Ugliness abounds. It is to be somewhat expected given these trying times. Americans are struggling, and those struggles have added a sense of edginess to our public life. It doesn’t feel like politics as usual. Something lurks beneath. I believe that it is the human tendency, in moments of loss that seemingly exceed the capacities of those who endure them, to lash out, to scapegoat others, and to seek comfort in some variant of fundamentalism. And the rising tide of Islamophobia in the US is its latest expression.
The arguments against the “mosque” at Ground Zero afford us an opportunity to understand ourselves and our history a bit better; they shed light on our national propensity (one could even say our habit) to lose sight of our values in the face of our prejudices.
My good friend, David Wills, writes that “the most common way of telling the story of the United States’ religious past is to center it on the theme of pluralism and toleration — the existence of religious variety in America and the degree to which it has been tolerated or affirmed.” Indeed, from the Pilgrims landing on Plymouth Rock to the adoption of the First Amendment and the separation of church and state, the story of our religious life is one where we place religious liberty and toleration of religious difference at the forefront. President Obama took himself, I believe, to be invoking this powerful narrative of our cherished values when he addressed the issue of the “mosque” at Ground Zero. He failed to mention how we have repeatedly turned our backs on those values.
A brief glance at our country’s religious past reveals the difficulty confronting religious pluralism. Our history is replete with exclusions and an ugliness that defy tidy stories. I would even go as far as to say that at no point in our nation’s history have we accepted fully the mere fact of our religious diversity. To be sure, in our early history, Protestants came to accept doctrinal differences among themselves as a kind of tolerable diversity, but rarely did they extend this tolerance to others, like Catholics or Jews, on the same basis.
When, for example, George Washington assumed the presidency in 1789, many worried about the nation’s commitment to genuine religious liberty. Could such a commitment survive the political realities? Roman Catholics were keenly aware of the force of laws against popery and against receiving immigrants from Catholic countries. Some even wrote President Washington, congratulating him on his election and inquired concerning their status under a new form of government. On March 12, 1790, Washington replied that he hoped to see “America among the foremost nations in examples of justice and liberality.” In response to Newport’s Hebrew congregation, which asked if the new nation would continue to “offer an asylum to the persecuted and oppressed of every Nation and religion,” Washington replied that we no longer speak of “toleration” but rather of “inherent rights,” and that “happily the Government of the United States gives to bigotry no sanction, to persecution no assistance.”
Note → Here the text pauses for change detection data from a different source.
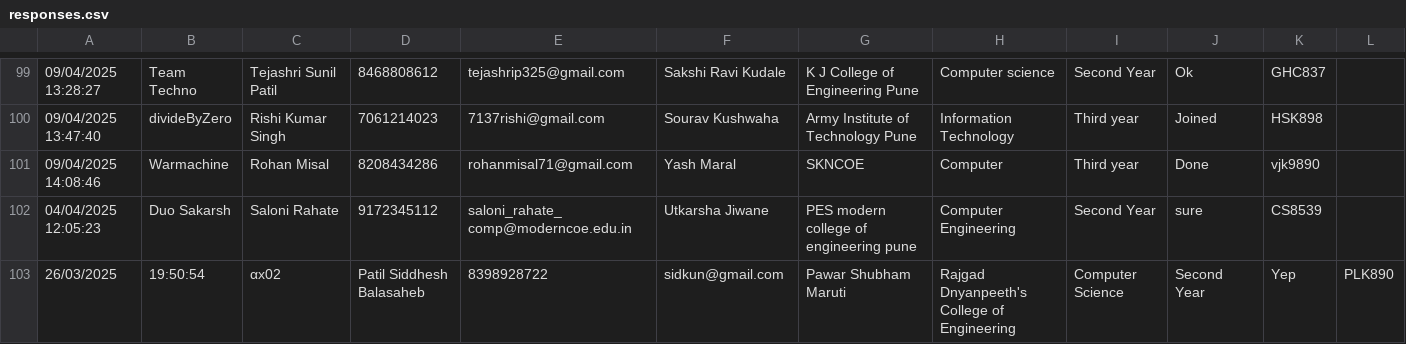
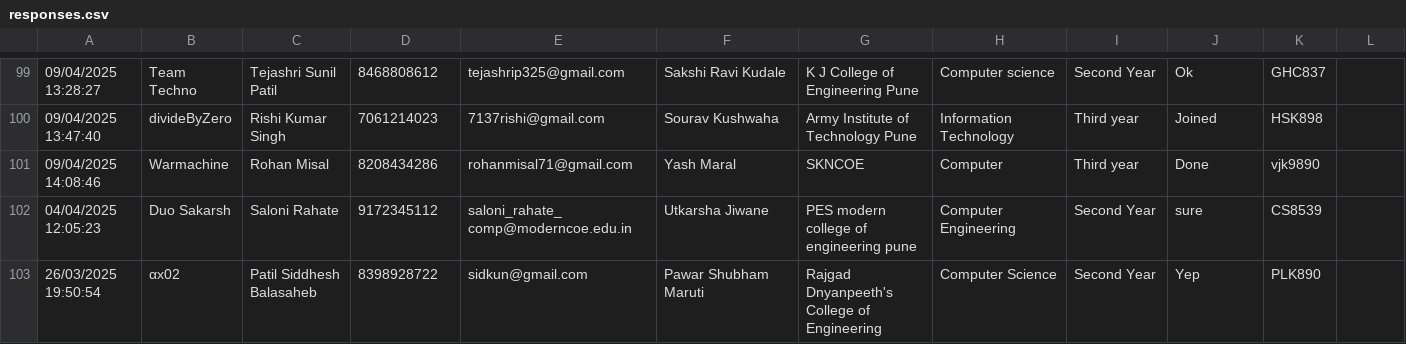
Before and after one commit to SanchitKumbhar/paradoxfiles, a CSV file: responses.csv, drawn as a sheet; only a part is shown, gaps mark what is left out; removed rows and columns are numbered as before the commit, all else as after; the diff names each change by its address in the sheet, - before the commit and + after, or states it on an @@ line.

Commit message:
Update responses.csv

```diff
--- a/responses.csv
+++ b/responses.csv
-row 103: 26/03/2025 | 19:50:54 | αx02 | Patil Siddhesh Balasaheb | 8398928722 | sidkun@gmail.com | Pawar Shubham Maruti | Rajgad Dnyanpeeth's College of Engineering | Computer Science | Second Year | Yep | PLK890
+row 103: 26/03/2025 19:50:54 | αx02 | Patil Siddhesh Balasaheb | 8398928722 | sidkun@gmail.com | Pawar Shubham Maruti | Rajgad Dnyanpeeth's College of Engineering | Computer Science | Second Year | Yep | PLK890
```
Washington’s belief that an age of intolerance had passed away, however, betrayed a naïve optimism about this fragile democracy. Obviously he knew of many forms of bigotry, religious and otherwise, in the new nation. Perhaps, like Jefferson and Madison, he hoped that enlightened persons would eventually shed such prejudices and be satisfied to practice their religion in private. But we know this was not the case.
We should situate the Islamophobia sweeping the nation within the larger context of American religious history. There we see the difficulties surrounding religious and cultural differences that have always presented a challenge to many who claim to be committed to democracy. No innocence resides there. The fact remains most Americans view the United States as a Christian nation (we need only note that 80 percent of Americans call themselves Christian, 72 percent believe in the second coming of Christ, and about 40 percent say that they talk to God on a regular and intimate basis), and this belief effectively undermines our commitment to religious pluralism, especially when cultural conservatives seek to make their beliefs national policy.
The reality is that Christian commitments have always, for good or ill, informed American public debate. They will continue to do so. The problem now is that a particular interpretation of the Christian tradition parades around as if it were the only possible interpretation. This narrow view often runs afoul of our democratic commitments and sanctifies bigotry. Ugliness abounds. It isn’t new, and Islamophobia is part of it. This is the time when we have to try to make the rhetoric of religious tolerance real. We need a compelling counterexample to this narrow (and ugly) understanding of Christianity. And, if we can’t do that, then I stand with James Baldwin: “If the concept of God has any validity or any use, it can only be to make us larger, freer, and more loving. If God cannot do this, then it is time we got rid of Him.”